Required work —
Work out how many lines below contain the word "Routes". Only the number is wanted.

Code change snippets —
##########

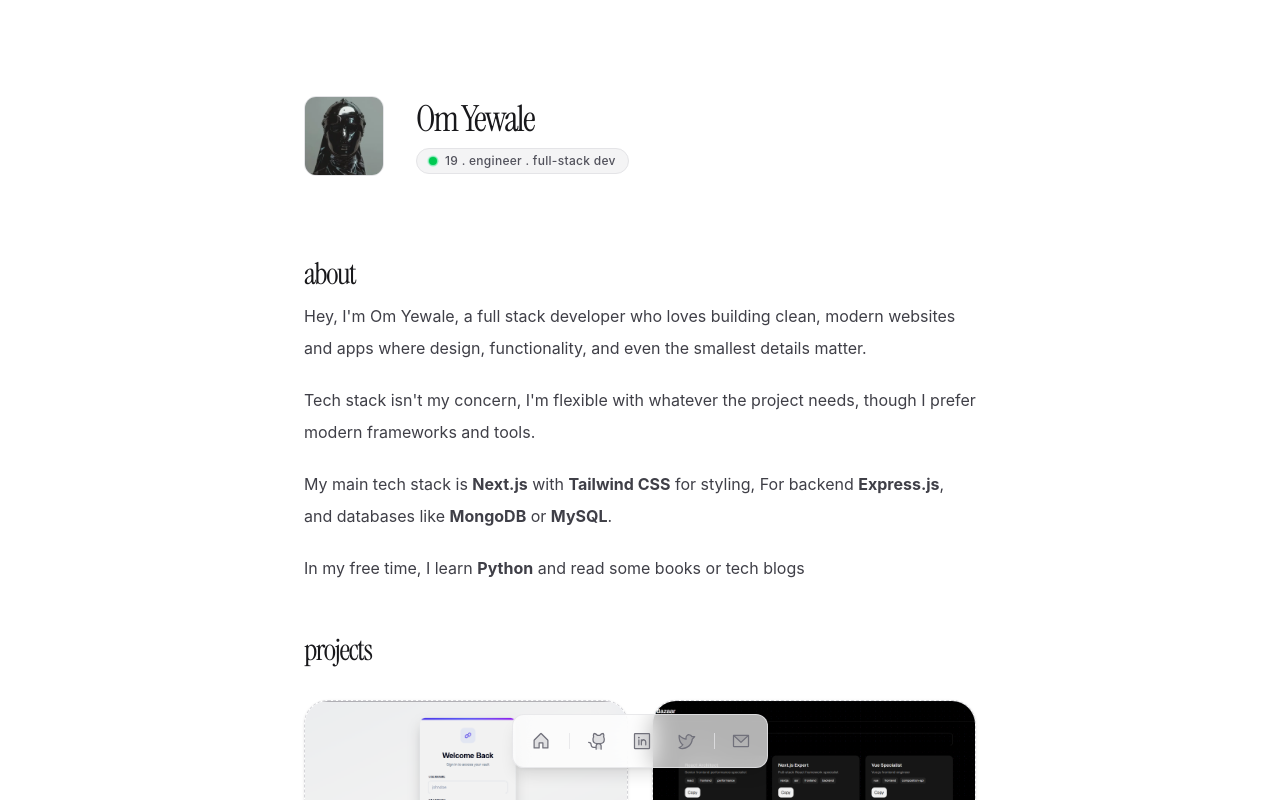
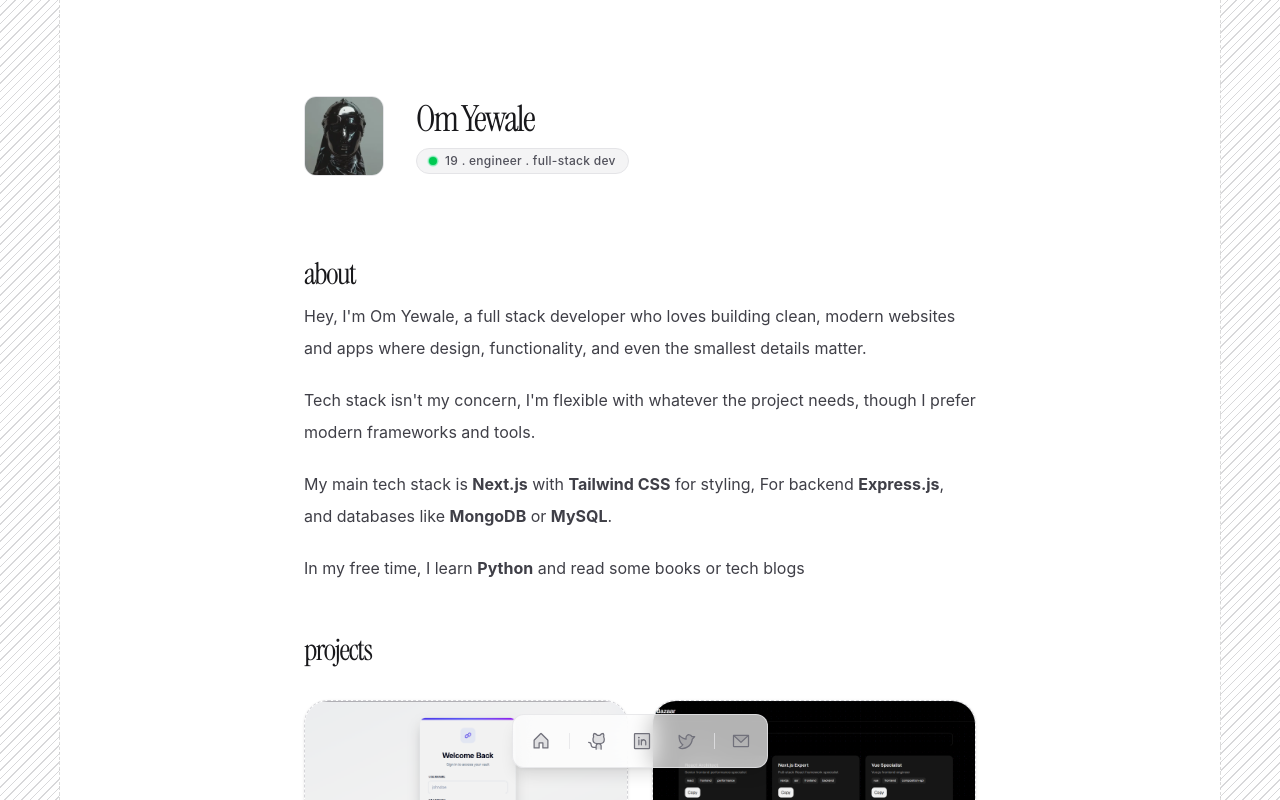
Before and after one commit to OMEE-Y/omfolio, a Next.js app: page / in a window 1280 px wide. Shown: the top 800 px of the page. Built offline with nearby package versions, Linux system fonts and the light colour scheme.

Commit message:
ui improved

```diff
--- a/src/app/page.tsx
+++ b/src/app/page.tsx
@@ -17,11 +17,35 @@ import { Footer } from "@/components/footer";
 import Header from "@/components/header";
 import AboutSection from "@/components/about";
 
+export default function Portfolio() {
+  // Common style for the stripe pattern
+  const stripeStyle = {
+    backgroundImage: "repeating-linear-gradient(-45deg, transparent, transparent 2px, currentColor 2px, currentColor 3px, transparent 3px, transparent 6px)"
+  };
 
-export default function Portfolio() {
   return (
-    <div className="min-h-screen bg-white dark:bg-[#050505] text-zinc-700 dark:text-zinc-400 selection:bg-black dark:selection:bg-white selection:text-white dark:selection:text-black font-sans antialiased px-6 py-24 transition-colors duration-500">
-      <div className="max-w-2xl mx-auto pb-32">
+    <div
+      className="relative min-h-screen bg-white dark:bg-[#050505] text-zinc-700 dark:text-zinc-400 selection:bg-black dark:selection:bg-white selection:text-white dark:selection:text-black font-sans antialiased px-6 py-24 transition-colors duration-500"
+      style={{ scrollbarGutter: 'stable' }} // Ensures the right side doesn't shift when scrolling
+    >
+
+      {/* BACKGROUND LAYER: Stripes */}
+      {/* Hidden on mobile, visible on medium screens and up */}
+      <div className="fixed inset-0 pointer-events-none z-0 overflow-hidden">
+        {/* Left Stripe */}
+        <div
+          className="hidden md:block absolute left-0 top-0 bottom-0 w-[60px] dark:opacity-[0.15] opacity-[0.2] border-r border-dashed dark:border-[#eee] border-[#000]/70"
+          style={stripeStyle}
+        />
+        {/* Right Stripe */}
+        <div
+          className="hidden md:block absolute right-0 top-0 bottom-0 w-[60px] dark:opacity-[0.15] opacity-[0.2] border-l border-dashed dark:border-[#eee] border-[#000]/70"
+          style={stripeStyle}
+        />
+      </div>
+
+      {/* CONTENT LAYER: Stays on top of stripes */}
+      <div className="relative z-10 max-w-2xl mx-auto pb-32">
         <Header />
 
         <AboutSection />
@@ -64,10 +88,10 @@ export default function Portfolio() {
           <TechIcon />
         </div>
 
-
         <EducationPage />
         <Gears />
 
+        {/* Floating Nav */}
         <nav className="fixed bottom-8 left-1/2 -translate-x-1/2 bg-white/70 dark:bg-[#0a0a0a]/70 backdrop-blur-md border border-zinc-200/80 dark:border-white/10 px-2 py-1.5 rounded-xl flex items-center gap-1 shadow-lg z-50">
           <NavItem icon={House} href="/" external={false} />
           <div className="w-px h-4 bg-zinc-200/80 dark:bg-white/10 mx-1" />
```
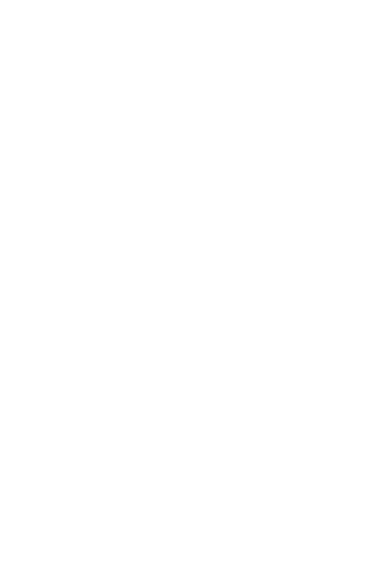
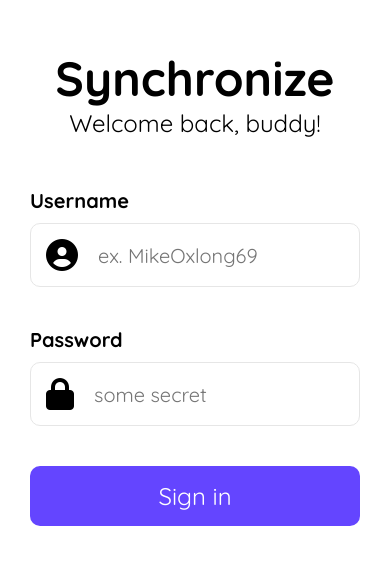
Before and after one commit to AlvaJufinto/mern-social-media, a React (Create React App) app: page / in a window 390 px wide. Before the commit this address had no page. Shown: the part 135-700 px from the top of the page. Built offline with nearby package versions, Linux system fonts and the light colour scheme.

Commit message:
ADD: Sign in page and mobile responsive

```diff
--- a/package.json
+++ b/package.json
@@ -21,6 +21,9 @@
     "test": "react-scripts test",
     "eject": "react-scripts eject"
   },
+  "resolutions": {
+    "react-error-overlay": "6.0.9"
+  },
   "eslintConfig": {
     "extends": [
       "react-app",
@@ -38,5 +41,8 @@
       "last 1 firefox version",
       "last 1 safari version"
     ]
+  },
+  "devDependencies": {
+    "react-error-overlay": "^6.0.9"
   }
 }
--- a/public/index.html
+++ b/public/index.html
@@ -13,6 +13,9 @@
     <link rel="manifest" href="%PUBLIC_URL%/manifest.json" />
     <!-- <script crossorigin src="..."></script> -->
 
+    <link rel="manifest" href="%PUBLIC_URL%/manifest.json" />
+    <link rel="stylesheet" href="https://cdnjs.cloudflare.com/ajax/libs/font-awesome/6.1.1/css/all.min.css">
+
     <title>Synchronize</title>
   </head>
   <body>
--- a/src/App.js
+++ b/src/App.js
@@ -6,13 +6,18 @@
   Navigate
 } from "react-router-dom";
 
+import SignIn from "./pages/SignIn";
+
+import './styles/globals.css';
+
 const App = () => {
 
   return (
-    <Router>
-      <Routes>
-      </Routes>
-    </Router>
+    // <Router>
+    //   <Routes>
+    //   </Routes>
+    // </Router>
+    <SignIn />
   );
 }
 
--- /dev/null
+++ b/src/pages/SignIn.jsx
@@ -0,0 +1,38 @@
+import { useContext } from "react";
+import {
+  BrowserRouter as Router,
+  Routes,
+  Route,
+  Navigate
+} from "react-router-dom";
+
+import './../styles/pages-css/sign-in-up.css';
+
+const SignIn = () => {
+
+  return (
+      <div className="SignInContainer">
+          <form className="SignInWrapper container-border-global">
+              <h1 className="SignInWrapper__title">Synchronize</h1>
+              <p className="SignInWrapper__description">Welcome back, buddy!</p>
+              <div className="SignIn__input-group">
+                  <p className="SignIn__input-group__Name" >Username</p>
+                  <div className="SignIn__input-group__wrapper input-wrapper-global">
+                    <i className="fa-solid fa-circle-user SignIn__input-icon"></i>
+                    <input type="text" placeholder="ex. MikeOxlong69"  className="SignIn__input-text input-text-global"></input>
+                  </div>
+              </div>
+              <div className="SignIn__input-group">
+                  <p className="SignIn__input-group__Name" >Password</p>
+                  <div className="SignIn__input-group__wrapper input-wrapper-global">
+                    <i className="fa-solid fa-lock SignIn__input-icon"></i>
+                    <input type="text" placeholder="some secret"  className="SignIn__input-text input-text-global"></input>
+                  </div>
+              </div>
+              <button className="SignIn__submit-button button-global">Sign in</button>
+          </form>
+      </div>
+  );
+}
+
+export default SignIn;
--- a/src/styles/globals.css
+++ b/src/styles/globals.css
@@ -0,0 +1,82 @@
+@import url('https://fonts.googleapis.com/css2?family=Quicksand:wght@300;400;500;600;700&display=swap');
+
+:root {
+    --white: white;
+    --black: #000000;
+    --grey: #E6E6E6;
+    --violet : #6445FF;
+    --light-violet: #EBEEFF;
+    --red: #FF4545;
+}
+
+* {
+    padding: 0;
+    margin: 0;
+    box-sizing: border-box;
+    font-family: 'Quicksand', sans-serif;
+}
+
+html,
+body {
+    overflow-x: hidden;
+    background: var(--white);
+    min-height: 100vh;
+}
+
+/* width */
+/* ::-webkit-scrollbar {
+  width: 10px;
+} */
+
+/* Track */
+/* ::-webkit-scrollbar-track {
+  background: var(--white);
+} */
+
+/* Handle */
+/* ::-webkit-scrollbar-thumb {
+  background: var(--orange);
+  border-radius: 6px;
+} */
+
+a {
+  color: var(--black);
+  text-decoration: none;
+}
+
+.button-global {
+  cursor: pointer;
+  outline: none;
+  border: none;
+  border-radius: 10px;
+  background-color: var(--violet);
+  color: var(--white);
+  user-select: none;
+}
+
+/* .button-global:hover {
+  box-shadow: 2px 2px 20px var(--blue);
+} */
+
+.section-global {
+  max-width: 1280px;
+  padding: 10px 5%;
+}
+
+.input-wrapper-global {
+  border: 1px solid var(--grey);
+  border-radius: 10px;
+  padding: 15px;
+  display: flex;
+  align-items: center;
+  gap: 20px;
+}
+.input-text-global {
+  border: none;
+  outline: none;
+}
+
+.container-border-global {
+  border: 1px solid var(--light-violet);
+  border-radius: 10px;
+}
--- /dev/null
+++ b/src/styles/pages-css/sign-in-up.css
@@ -0,0 +1,51 @@
+.SignInContainer {
+    min-height: 100vh;
+    display: flex;
+    align-items: center;
+    justify-content: center;
+}
+
+.SignInWrapper {
+    padding: 50px 30px;
+    max-width: 100%;
+    width: 500px;
+}
+
+.SignInWrapper__title {
+    font-size: 3rem;
+}
+.SignInWrapper__description {
+    font-size: 1.5rem;
+    margin: 0 0 50px 0;;
+}
+.SignInWrapper__title, .SignInWrapper__description {
+    text-align: center;
+}
+
+.SignIn__input-group {
+    margin: 40px 0;
+}
+.SignIn__input-group__Name {
+    font-size: 1.25rem;
+    font-weight: 800;
+    margin: 0 0 10px 0;
+}
+.SignIn__input-group__wrapper i {
+    font-size: 2rem;
+}
+.SignIn__input-text {
+    font-size: 1.25rem;
+}
+
+.SignIn__submit-button {
+    width: 100%;
+    height: 60px;
+    font-size: 1.5rem;
+}
+
+
+@media (max-width: 768px) {
+    .SignInWrapper {
+        border: none !important;
+    }
+}
```
Also changed, not shown: src/assets/img/noBanner.jpg, src/pages/SignUp.jsx (added), 1 other file (tests, documents, lock files or other folders).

##########

Answer to this problem —
5